Dec 7, 1997LAPSLapse for failure to pay maintenance fees
Jul 15, 1997REMIMaintenance fee reminder mailed
Sep 7, 1993ASAssignment
Owner name: STANLAR ENTERPRISES, INC., NEW JERSEY
Free format text: SECURITY INTEREST;ASSIGNOR:BANK ONE, MILWAUKEE, N.A.;REEL/FRAME:006662/0354
Effective date: 19930609
Jun 10, 1993FPAYFee payment
Year of fee payment: 8
Mar 20, 1989FPAYFee payment
Year of fee payment: 4
May 23, 1988ASAssignment
Owner name: MARINE BANK, N.A., 1337 SOUTH 16TH STREET, MILWAUK

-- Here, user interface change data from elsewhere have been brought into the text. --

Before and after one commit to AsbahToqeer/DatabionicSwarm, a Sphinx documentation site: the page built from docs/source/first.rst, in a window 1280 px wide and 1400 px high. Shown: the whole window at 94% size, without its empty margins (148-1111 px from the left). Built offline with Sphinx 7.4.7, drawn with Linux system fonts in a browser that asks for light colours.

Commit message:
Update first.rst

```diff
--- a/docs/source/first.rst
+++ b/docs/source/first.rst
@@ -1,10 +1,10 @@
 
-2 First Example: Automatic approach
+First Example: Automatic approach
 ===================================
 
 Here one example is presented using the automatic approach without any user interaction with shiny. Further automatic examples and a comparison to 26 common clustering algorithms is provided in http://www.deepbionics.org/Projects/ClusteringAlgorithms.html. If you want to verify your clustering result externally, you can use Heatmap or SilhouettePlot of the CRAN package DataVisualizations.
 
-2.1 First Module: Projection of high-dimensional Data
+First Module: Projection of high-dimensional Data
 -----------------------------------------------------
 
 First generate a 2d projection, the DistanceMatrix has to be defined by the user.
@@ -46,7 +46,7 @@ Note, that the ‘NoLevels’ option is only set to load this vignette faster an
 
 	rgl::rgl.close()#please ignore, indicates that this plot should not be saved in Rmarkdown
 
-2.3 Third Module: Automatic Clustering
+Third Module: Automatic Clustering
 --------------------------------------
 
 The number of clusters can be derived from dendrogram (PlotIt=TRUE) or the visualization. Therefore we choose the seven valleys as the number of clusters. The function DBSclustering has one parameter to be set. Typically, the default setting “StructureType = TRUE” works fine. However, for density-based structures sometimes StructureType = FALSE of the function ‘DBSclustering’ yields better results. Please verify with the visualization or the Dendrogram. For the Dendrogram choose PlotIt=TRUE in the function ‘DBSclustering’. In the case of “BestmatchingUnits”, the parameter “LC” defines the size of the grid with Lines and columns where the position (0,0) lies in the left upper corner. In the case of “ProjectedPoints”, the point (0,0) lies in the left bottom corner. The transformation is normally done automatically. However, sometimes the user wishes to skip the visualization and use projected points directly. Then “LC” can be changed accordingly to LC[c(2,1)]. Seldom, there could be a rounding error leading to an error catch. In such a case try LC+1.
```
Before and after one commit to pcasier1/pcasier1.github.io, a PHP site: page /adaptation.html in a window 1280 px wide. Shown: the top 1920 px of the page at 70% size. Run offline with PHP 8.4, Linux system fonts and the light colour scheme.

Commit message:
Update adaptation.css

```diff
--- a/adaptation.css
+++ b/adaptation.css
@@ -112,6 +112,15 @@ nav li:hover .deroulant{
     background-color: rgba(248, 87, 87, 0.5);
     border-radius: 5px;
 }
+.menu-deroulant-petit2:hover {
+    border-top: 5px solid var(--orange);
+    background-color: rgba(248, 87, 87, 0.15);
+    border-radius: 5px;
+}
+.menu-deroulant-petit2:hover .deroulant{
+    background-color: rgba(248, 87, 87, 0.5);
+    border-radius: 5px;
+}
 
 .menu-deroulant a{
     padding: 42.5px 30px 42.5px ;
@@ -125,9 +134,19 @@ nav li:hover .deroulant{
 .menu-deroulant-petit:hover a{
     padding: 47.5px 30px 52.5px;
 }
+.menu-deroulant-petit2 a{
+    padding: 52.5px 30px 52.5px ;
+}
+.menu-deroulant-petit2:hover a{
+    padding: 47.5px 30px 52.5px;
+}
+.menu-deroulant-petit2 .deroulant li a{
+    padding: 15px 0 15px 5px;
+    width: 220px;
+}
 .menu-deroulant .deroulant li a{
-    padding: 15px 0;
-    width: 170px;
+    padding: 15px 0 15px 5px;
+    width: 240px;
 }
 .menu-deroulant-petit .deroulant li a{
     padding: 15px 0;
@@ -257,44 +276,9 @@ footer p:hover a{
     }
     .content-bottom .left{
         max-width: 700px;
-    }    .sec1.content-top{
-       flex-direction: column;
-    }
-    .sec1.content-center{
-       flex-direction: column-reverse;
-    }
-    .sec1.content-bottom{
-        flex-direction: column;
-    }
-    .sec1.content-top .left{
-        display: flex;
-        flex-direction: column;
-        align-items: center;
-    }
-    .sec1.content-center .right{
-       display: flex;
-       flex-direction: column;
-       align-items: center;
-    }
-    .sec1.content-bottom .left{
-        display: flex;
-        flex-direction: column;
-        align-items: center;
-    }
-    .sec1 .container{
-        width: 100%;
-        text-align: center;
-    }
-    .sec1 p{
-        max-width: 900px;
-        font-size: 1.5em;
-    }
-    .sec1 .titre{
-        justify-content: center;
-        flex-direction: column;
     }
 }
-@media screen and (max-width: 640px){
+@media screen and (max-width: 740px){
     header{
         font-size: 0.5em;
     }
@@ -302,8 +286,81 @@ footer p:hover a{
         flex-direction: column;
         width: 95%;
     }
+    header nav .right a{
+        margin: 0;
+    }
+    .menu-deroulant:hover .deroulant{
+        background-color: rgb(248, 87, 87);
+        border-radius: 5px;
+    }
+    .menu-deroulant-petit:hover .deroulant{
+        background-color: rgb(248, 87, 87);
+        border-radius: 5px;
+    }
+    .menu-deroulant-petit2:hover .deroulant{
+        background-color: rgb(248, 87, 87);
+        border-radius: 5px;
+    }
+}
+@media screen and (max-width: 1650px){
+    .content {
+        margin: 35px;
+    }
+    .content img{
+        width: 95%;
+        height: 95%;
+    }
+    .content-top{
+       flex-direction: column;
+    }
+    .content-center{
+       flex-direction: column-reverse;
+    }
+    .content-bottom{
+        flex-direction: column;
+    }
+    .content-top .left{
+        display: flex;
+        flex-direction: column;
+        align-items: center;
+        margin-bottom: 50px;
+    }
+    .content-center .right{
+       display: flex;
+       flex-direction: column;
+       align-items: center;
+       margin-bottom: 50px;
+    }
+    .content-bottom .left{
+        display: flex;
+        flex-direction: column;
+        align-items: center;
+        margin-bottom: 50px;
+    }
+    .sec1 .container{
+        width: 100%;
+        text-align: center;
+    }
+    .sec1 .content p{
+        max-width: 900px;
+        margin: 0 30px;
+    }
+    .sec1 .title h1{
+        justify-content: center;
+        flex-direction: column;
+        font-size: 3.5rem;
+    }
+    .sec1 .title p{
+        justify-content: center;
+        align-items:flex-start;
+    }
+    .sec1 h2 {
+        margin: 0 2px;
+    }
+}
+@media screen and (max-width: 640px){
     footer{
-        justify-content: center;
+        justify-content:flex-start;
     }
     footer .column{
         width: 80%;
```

Free format text: MORTGAGE;ASSIGNOR:BREAKFALL, INC.;REEL/FRAME:004887/0312
Effective date: 19880516
Owner name: MARINE BANK, N.A., A NATIONAL BANKING ASSOCIATION,
Mar 27, 1986ASAssignment
Owner name: BREAKFALL, INC., 759 NORTH MILWAUKEE STREET, MILWA
Free format text: ASSIGNMENT OF ASSIGNORS INTEREST.;ASSIGNOR:DONOVAN FLOORS, INC.;REEL/FRAME:004525/0363
Effective date: 19860313
Mar 17, 1986ASAssignment
Owner name: DONOVAN FLOORS, INC., 759 N. MILWAUKEE STREET, MIL
Free format text: ASSIGNMENT OF ASSIGNORS INTEREST.;ASSIGNOR:DONOVAN JAMES P.;REEL/FRAME:004522/0622
Effective date: 19860211